Spend ten minutes in a gym or in fitness circles and you’ll hear references to ‘cardio’ bandied about. What does it mean, what is the science and what are the best cardio workouts?
‘Cardio’ (from the Greek word for ‘heart’) is used as a shorthand for ‘cardiovascular’, the medical term referring to the heart and circulation. In fitness terms, it refers to any exercise that makes this system work harder.
That means anything that raises the heart rate.
This kind of exercise uses up calories, and that means reducing fat levels. Combined with strength training, cardio is a cornerstone of every fitness programme.
Yoga, pilates and low-intensity weight training do not necessarily raise heart rate, although that depends on the trainer you have and how hard they work you!
Even if this type of exercise doesn't get your heart pumping, it is still worth doing. We all need to work on strength and flexibility.
Measuring your heart rate (beats per minute) is very important to get your cardio workout at the right intensity.
A good rule of thumb is to subtract your age from 220. This will give the maximum heart rate you should reach in a workout.
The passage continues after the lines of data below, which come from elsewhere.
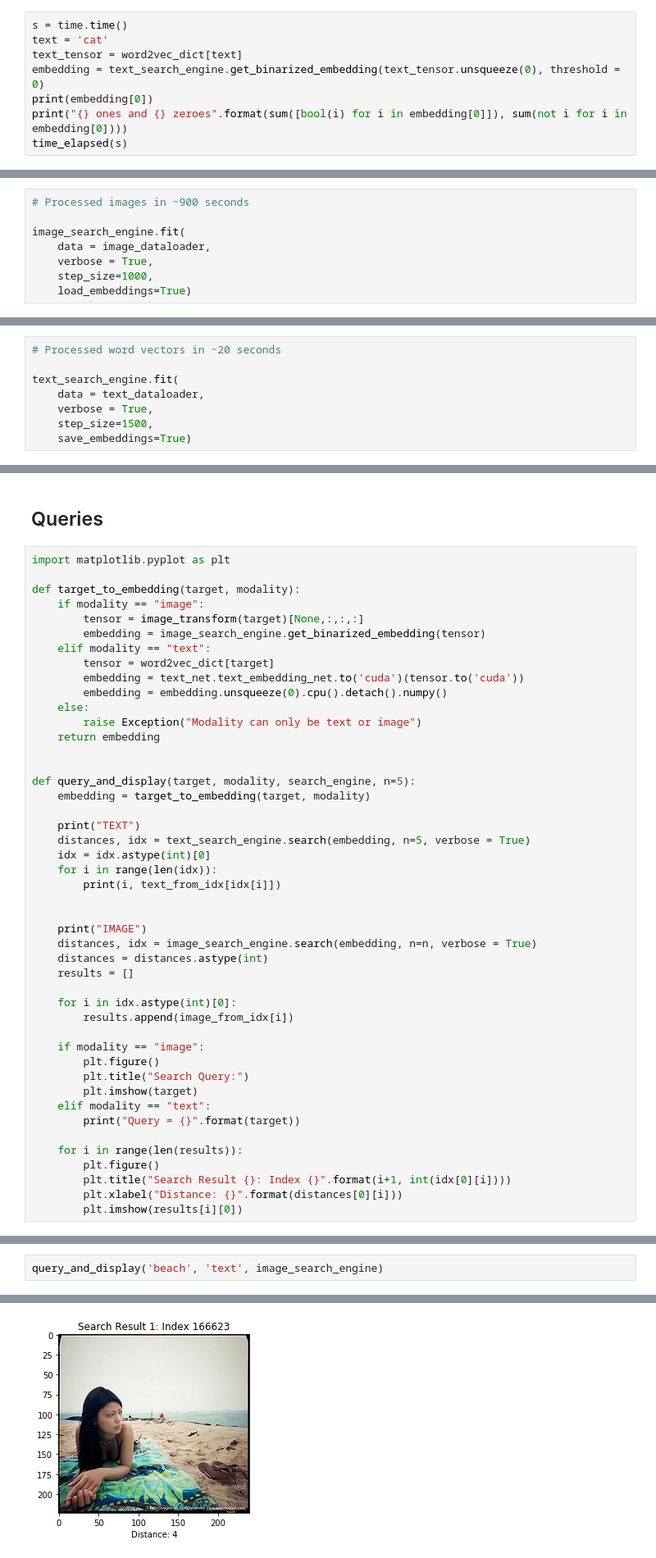
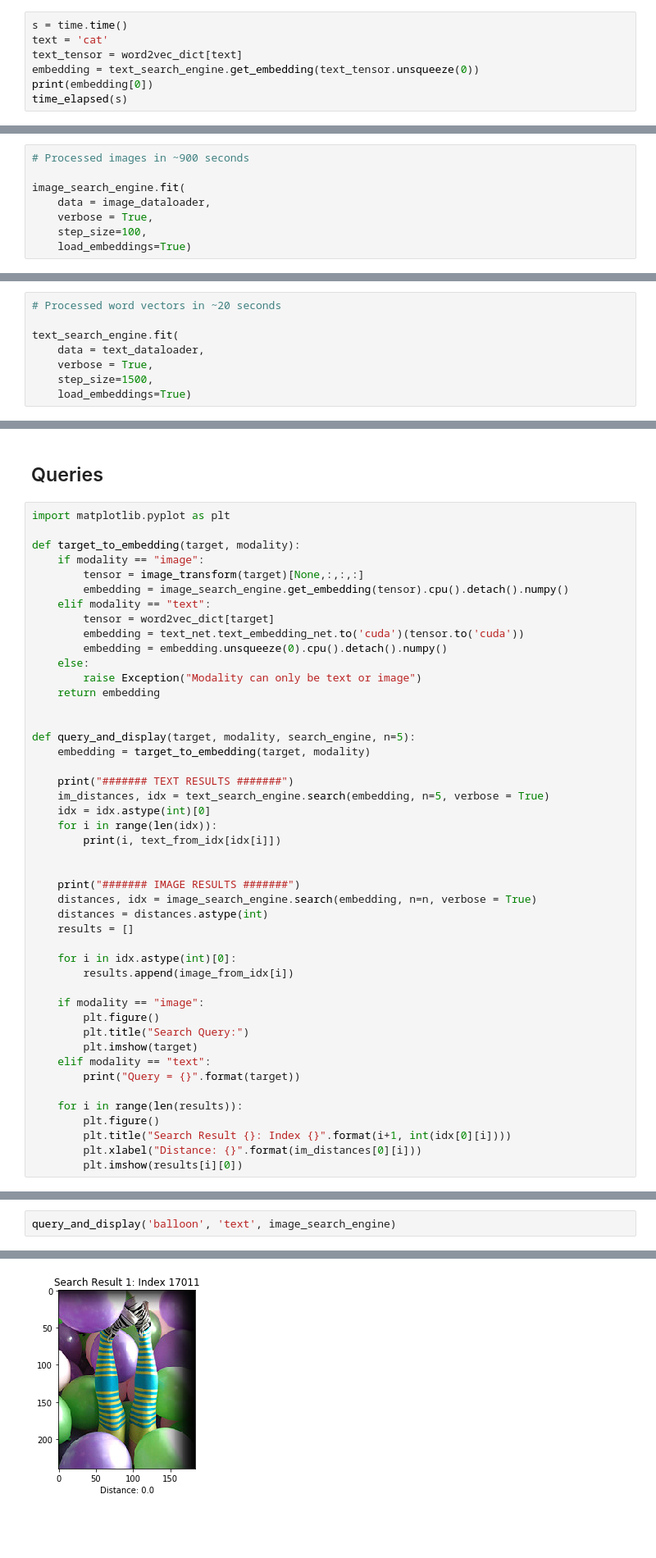
Before and after one commit to cooliotonyio/dime, a Jupyter notebook: search_engine.ipynb, the cells around one changed output, grey strips where cells are left out. Shown at 82% size. Saved outputs shown, nothing was run; the diff lists cells and outputs as text; blank space fills up the shorter version.

Commit message:
non-binarized support

```diff
--- a/search_engine.ipynb
+++ b/search_engine.ipynb
@@ -140,8 +134,7 @@ Time Elapsed: 0.0149 seconds
 s = time.time()
 text = 'cat'
 text_tensor = word2vec_dict[text]
-embedding = text_search_engine.get_binarized_embedding(text_tensor.unsqueeze(0), threshold = 0)
+embedding = text_search_engine.get_embedding(text_tensor.unsqueeze(0))
 print(embedding[0])
-print("{} ones and {} zeroes".format(sum([bool(i) for i in embedding[0]]), sum(not i for i in embedding[0])))
 time_elapsed(s)
 # %% [output]
@@ -157,6 +152,6 @@ Time Elapsed: 0.002 seconds
 image_search_engine.fit(
     data = image_dataloader,
     verbose = True,
-    step_size=1000,
+    step_size=100,
     load_embeddings=True)
 # %% [output]
@@ -171,5 +179,5 @@ text_search_engine.fit(
     data = text_dataloader,
     verbose = True,
     step_size=1500,
-    save_embeddings=True)
+    load_embeddings=True)
 # %% [output]
@@ -195,7 +204,7 @@ import matplotlib.pyplot as plt
 def target_to_embedding(target, modality):
     if modality == "image":
         tensor = image_transform(target)[None,:,:,:]
-        embedding = image_search_engine.get_binarized_embedding(tensor)
+        embedding = image_search_engine.get_embedding(tensor).cpu().detach().numpy()
     elif modality == "text":
         tensor = word2vec_dict[target]
         embedding = text_net.text_embedding_net.to('cuda')(tensor.to('cuda'))
@@ -208,14 +217,14 @@ def target_to_embedding(target, modality):
 def query_and_display(target, modality, search_engine, n=5):
     embedding = target_to_embedding(target, modality)
 
-    print("TEXT")
-    distances, idx = text_search_engine.search(embedding, n=5, verbose = True)
+    print("####### TEXT RESULTS #######")
+    im_distances, idx = text_search_engine.search(embedding, n=5, verbose = True)
     idx = idx.astype(int)[0]
     for i in range(len(idx)):
         print(i, text_from_idx[idx[i]])
 
 
-    print("IMAGE")
+    print("####### IMAGE RESULTS #######")
     distances, idx = image_search_engine.search(embedding, n=n, verbose = True)
     distances = distances.astype(int)
     results = []
@@ -233,7 +242,7 @@ def query_and_display(target, modality, search_engine, n=5):
     for i in range(len(results)):
         plt.figure()
         plt.title("Search Result {}: Index {}".format(i+1, int(idx[0][i])))
-        plt.xlabel("Distance: {}".format(distances[0][i]))
+        plt.xlabel("Distance: {}".format(im_distances[0][i]))
         plt.imshow(results[i][0])
 # %%
 image = image_from_idx[random.randint(0,len(image_from_idx))][0]
@@ -263,3 +272,3 @@ Time elapsed: 0.00618
 # %%
-query_and_display('beach', 'text', image_search_engine)
+query_and_display('balloon', 'text', image_search_engine)
 # %% [output]
@@ -280 +289 @@ Query = beach
-[figure, old version]
+[figure, new version]
```
Also changed, not shown: parts of 17 cells of this notebook, 1 other file.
So a thirty year old can go up to 190 beats per minute, while a 50 year old should stop at 170.
You should also check your resting heart rate as you get fitter – it should be reducing.
The NHS refers to cardio as ‘moderate’ or ‘intense’ activity, either of which will raise your heart rate. The NHS guidelines are that every adult in normal health should do at least 150 minutes a week of moderate activity, or 75 minutes of intense activity. Using a high-intensity interval training approach can cut this time – if you are fit enough!
Get into cardio and look after that heart!
I just like to combine cardio with resistance training. Kills two birds with one stone and makes your heart work just as hard.
I've been a bit embarrassed to ask these basic questions so thanks for that. And now I know what a heart rate monitor is for!